What is being asked: Whenever a line below includes the string "igual", show it.

The data:
-- Opening Marker --

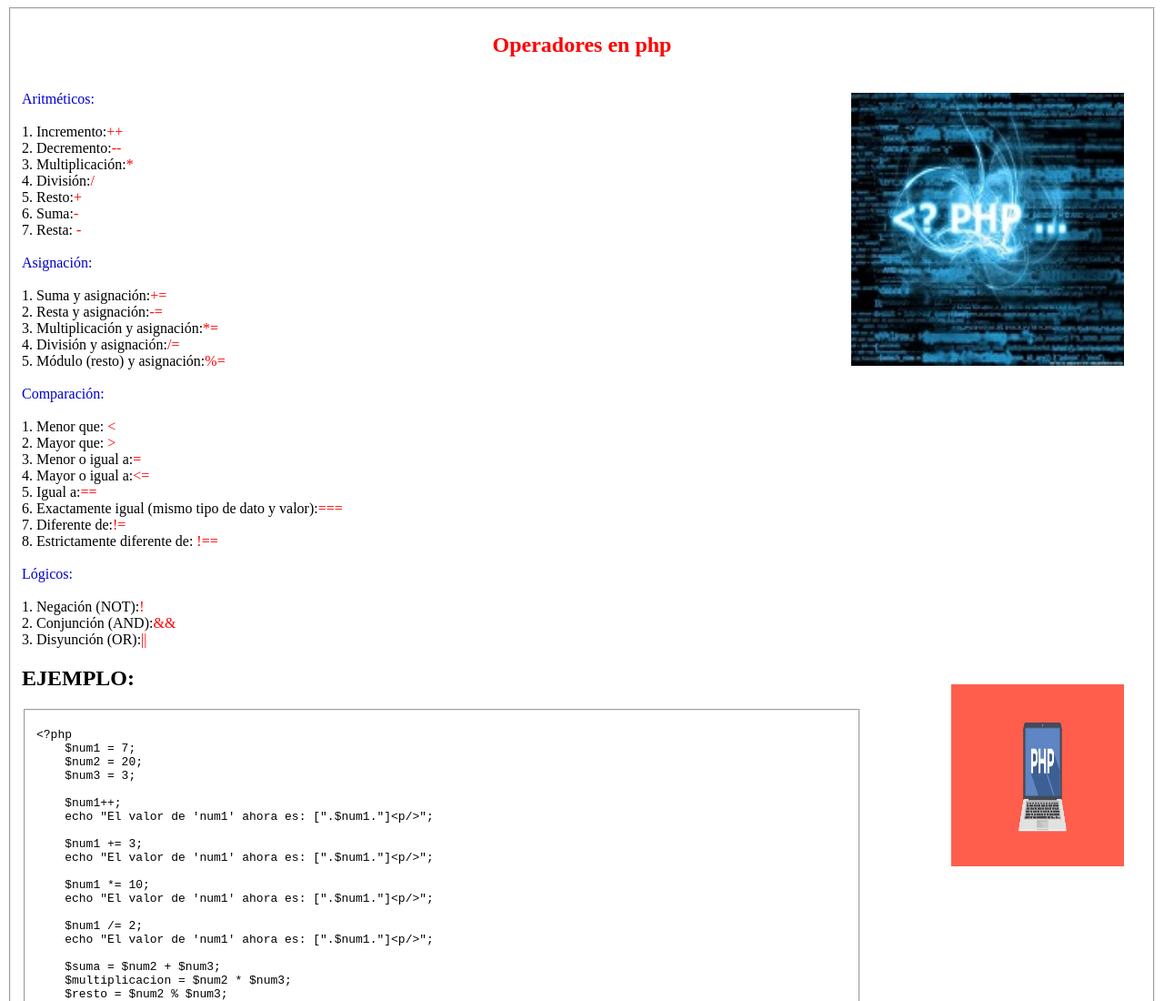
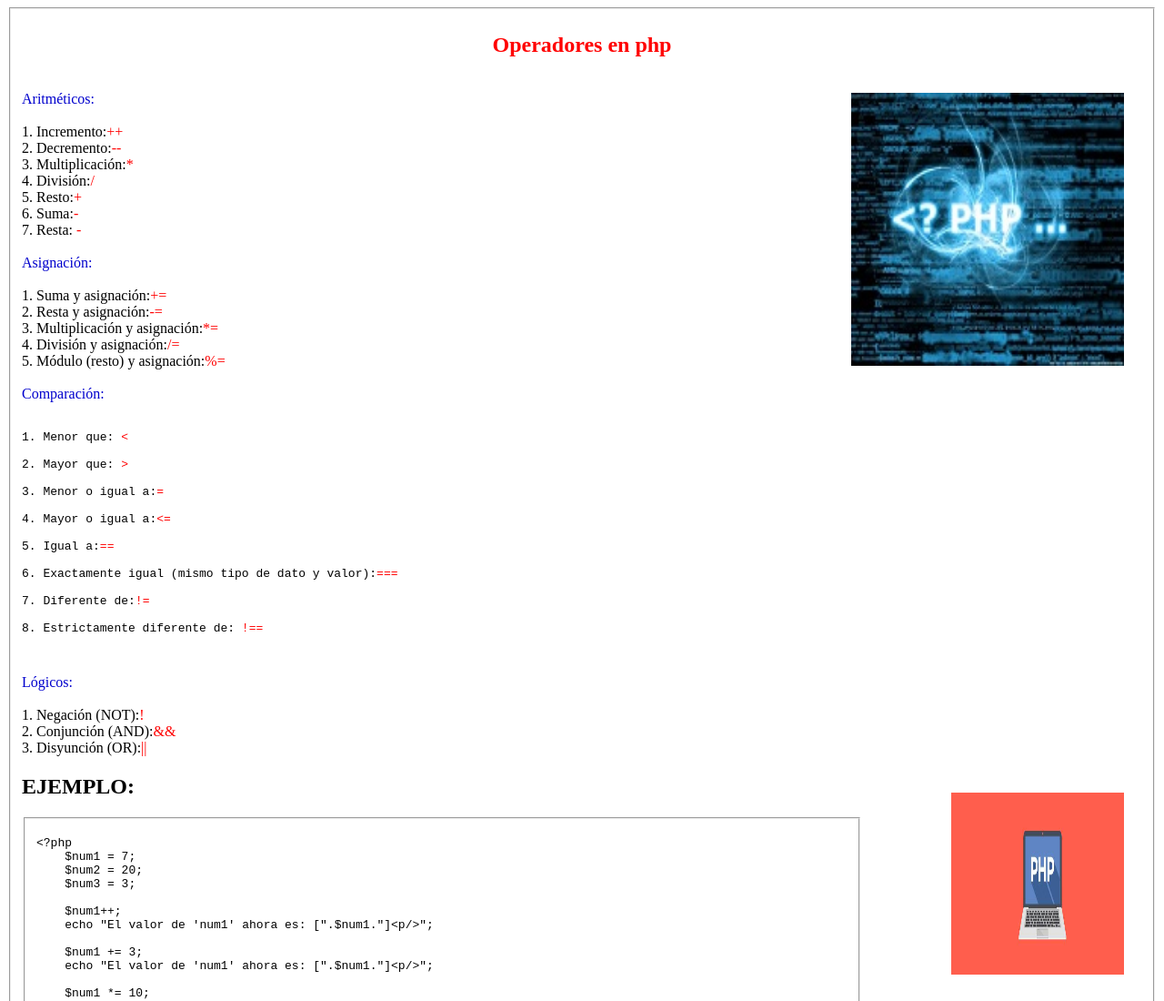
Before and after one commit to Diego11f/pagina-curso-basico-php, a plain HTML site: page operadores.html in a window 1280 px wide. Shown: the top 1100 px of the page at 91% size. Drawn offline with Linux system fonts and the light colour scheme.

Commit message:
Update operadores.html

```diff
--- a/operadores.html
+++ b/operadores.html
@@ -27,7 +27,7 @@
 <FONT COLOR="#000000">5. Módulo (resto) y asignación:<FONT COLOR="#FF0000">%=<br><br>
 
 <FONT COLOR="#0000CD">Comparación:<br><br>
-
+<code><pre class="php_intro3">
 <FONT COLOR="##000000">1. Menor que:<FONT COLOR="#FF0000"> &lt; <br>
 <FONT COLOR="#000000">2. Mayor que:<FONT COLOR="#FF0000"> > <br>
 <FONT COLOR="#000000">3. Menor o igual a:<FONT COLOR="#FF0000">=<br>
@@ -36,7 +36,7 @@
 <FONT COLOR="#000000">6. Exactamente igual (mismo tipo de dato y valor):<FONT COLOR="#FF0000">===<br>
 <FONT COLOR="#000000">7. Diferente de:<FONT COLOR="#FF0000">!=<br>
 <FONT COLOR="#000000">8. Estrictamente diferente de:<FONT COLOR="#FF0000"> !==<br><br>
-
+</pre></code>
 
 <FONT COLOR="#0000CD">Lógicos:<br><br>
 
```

-- Closing Marker --

Written answer:
 <FONT COLOR="#000000">3. Menor o igual a:<FONT COLOR="#FF0000">=<br>
 <FONT COLOR="#000000">6. Exactamente igual (mismo tipo de dato y valor):<FONT COLOR="#FF0000">===<br>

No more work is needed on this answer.